PRO TOOLS|HD Specifications
Sampling Rates 44.1, 48, 88.2, 96, 176.4, and 192 kHz Bit Depths 16, 24 Simultaneous Audio Tracks 128 Simultaneous MIDI Tracks 128 Simultaneous I/O Channels 96 Plug-In Architectures TDM II, HTDM, RTAS, AudioSuite Interface Connection DigiLink (cable runs up to 100 feet) Card Type 64-bit PCI II
Analog Inputs 8 channels +4 dBu; 8 channels -10 dBV (all on DB25 connectors) Analog Outputs 8 channels +4 dBu (all on DB25 connectors) Digital I/O 10 channels AES/EBU; 16 channels Lightpipe; 8 channels TDIF; 2 channels S/PDIF Simultaneous Audio Channels 16 I/O Card Bays 4 Sampling Rate 44.1, 48, 88.2, 96, 176.4, 192 kHz ±10% Dynamic Range A/D 120 dBA, 118 dB (unweighted) Dynamic Range D/A 118 dBA, 115 dB (unweighted) Total Harmonic Distortion + Noise A/D 0.00035% (-109 dB); +21 dBu, 20 Hz-20 kHz Total Harmonic Distortion + Noise D/A 0.00056% (-105 dB); -1 dBFS @ 997 Hz Frequency Response A/D ±0.05 dB @ +2 dBu, 20 Hz-20 kHz Frequency Response D/A ±0.05 dB, -20 dBFS, 20 Hz-20 kHz Digital Sync Loop Sync I/O; 1×/256× word-sync I/O Additional ports Main DigiLink; Expansion DigiLink; Legacy I/O; Accessory Dimensions 2U × 15" (D) Weight 19.65 lb.

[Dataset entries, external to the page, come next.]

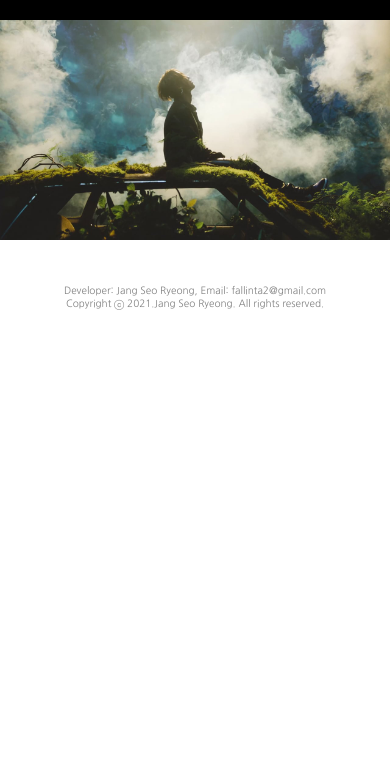
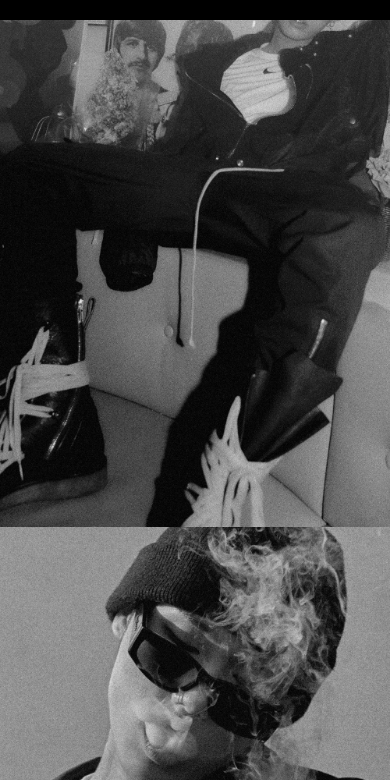
Before and after one commit to beurmuz/ForMyArtist_Web, a plain HTML site: page index.html in a window 390 px wide. Shown: the part 64-844 px from the top of the page. Drawn offline with Linux system fonts and the light colour scheme; a web font is replaced by a local one.

Commit message:
211020 > 메인화면 재구성

```diff
--- a/index.html
+++ b/index.html
@@ -1,7 +1,7 @@
 <!DOCTYPE html>
 <html>
     <head>
-        <meta charset="UTF-8">
+        <meta charset="UTF-8" name="viewport" content="width=device-width, initial-scale=1">
         <title>Sik-K</title>
         <link rel="shortcut icon" type="image/x-icon" href="./images/yamma.ico">
         <link rel="stylesheet" type="text/css" href="./style.css">
@@ -37,6 +37,7 @@
                 <li class="icon_youtube"><a href="https://www.youtube.com/watch?v=YKdZvLaqEOk&list=PLN2__r66ZoiszUc56AK7ROH-YCWcXyxQB" target="_blank"><i class="fab fa-youtube"></i></a></li>
             </ul>
         </nav>
+
         <!-- 토글 클릭 시 메뉴 -->
         <nav class="downbar">
             <ul class="downbar_All">
@@ -48,7 +49,11 @@
         </nav>
 
         <main>
-            <img class="img_home" src="./images/img_01.jpg">
+            <div class="main_article">
+                <img class="img_main main01" src="./images/main07.jpg">
+                <img class="img_main main02" src="./images/main10.jpg">
+                <img class="img_main main03" src="./images/main11.jpg">
+            </div>
         </main>
 
         <footer>
--- a/style.css
+++ b/style.css
@@ -15,9 +15,6 @@ a { text-decoration: none; }
 a:link { color: white; }
 a:visited { color: white; }
 
-#email {
-    color: gray;
-}
 
 /* menu bar */
 .navbar {
@@ -101,13 +98,54 @@ a:visited { color: white; }
 
 .down:hover { background-color: rgb(77, 77, 77); }
 
+/* main */
+.main_article {
+    display: flex;
+    flex-direction: row;
+    width: 100%;
+}
+
+.img_main {
+    flex: 1;
+    width: 300px;
+}
+
+.main01:hover,
+.main02:hover,
+.main03:hover {
+    opacity:0.7;
+    cursor: pointer;
+}
+
+/* 개발자 정보 */
+#email {
+    color: gray;
+}
+
+footer {
+    font-family: 'Nanum Gothic', sans-serif;
+    color: gray;
+    text-align: center;
+    font-size: 10px;
+    padding: 30px;
+}
+
 @media screen and (max-width: 780px) {
-    /* .navbar_name {
-    } */
+    .down {
+        font-size: 1.2em;
+    }
 
-    .down {
-        font-size: 2em;
+    .main_article {
+        display: flex;
+        flex-direction: column;
+        width: 100%;
     }
+
+    .img_main {
+        flex: 1;
+        width: 100%;
+    }
+
 }
 
 /* introduce 페이지 */
@@ -159,18 +197,6 @@ h3 {
 #menu-3 { background-color: rgb(255, 112, 136); }
 #menu-4 { background-color: rgb(255, 81, 110); }
 
-footer {
-    font-family: 'Nanum Gothic', sans-serif;
-    color: gray;
-    text-align: center;
-    font-size: 10px;
-    padding: 30px;
-}
-
-.img_home {
-    width: 100%;
-}
-
 iframe {
     width: 75%;
     height: 600px;
```
Also changed, not shown: images/img_profile2.jpg (deleted), images/img_profile2.png (deleted), images/img_profile3.jpg (deleted), images/main01.jpg (added), images/main02.jpg (added), images/main03.jpg (added), images/main04.jpg (added), images/main05.jpg (added), images/main06.jpg (added), images/main07.jpg (added), images/main08.jpg (added), images/main09.jpg (added), images/main10.jpg (added), images/main11.jpg (added).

Frame Rates 30 drop/nondrop, 29.97 drop/nondrop, 25, and 24 fps Clock Sources video ref, video signal, LTC, AES, word sync, biphase, internal Time-Code Formats LTC, VITC, biphase, MTC out Digital Sync Loop Sync I/O; 1×/256× word-sync I/O; AES null clock out Additional Ports (2) 9-pin machine control ports; host serial port Video Window Burn SMPTE (hours:minutes:seconds:frames) Dimensions 1U × 10.5" (D) Weight 5 lb.
A SOLUTION IN SEARCH OF A PROBLEM?
Although there is no doubt that audio recorded at high sampling rates sounds great, the question remains: who will actually hear it at that quality level? Consumers have yet to embrace a standard for delivering 192 kHz audio, though the industry has been pushing for quite some time to make it so. The average consumer still listens to compact discs at 16 bits, 44.1 kHz, as well as the convenient but decidedly low-fi standard MP3. Theatrical releases continue to use the Dolby Digital standard (a compressed format) for which 16-bit, 44.1 or 48 kHz audio is perfectly adequate.
There is a high-resolution turf war between DVD-Audio and Sony's SACD format, but consumers have not flocked to either camp yet. However, if you are authoring for standard DVD-Video, you can take advantage of its 96 kHz sampling rate and 24-bit word depth. High-resolution audio is in the future, but its development is still in the early stages.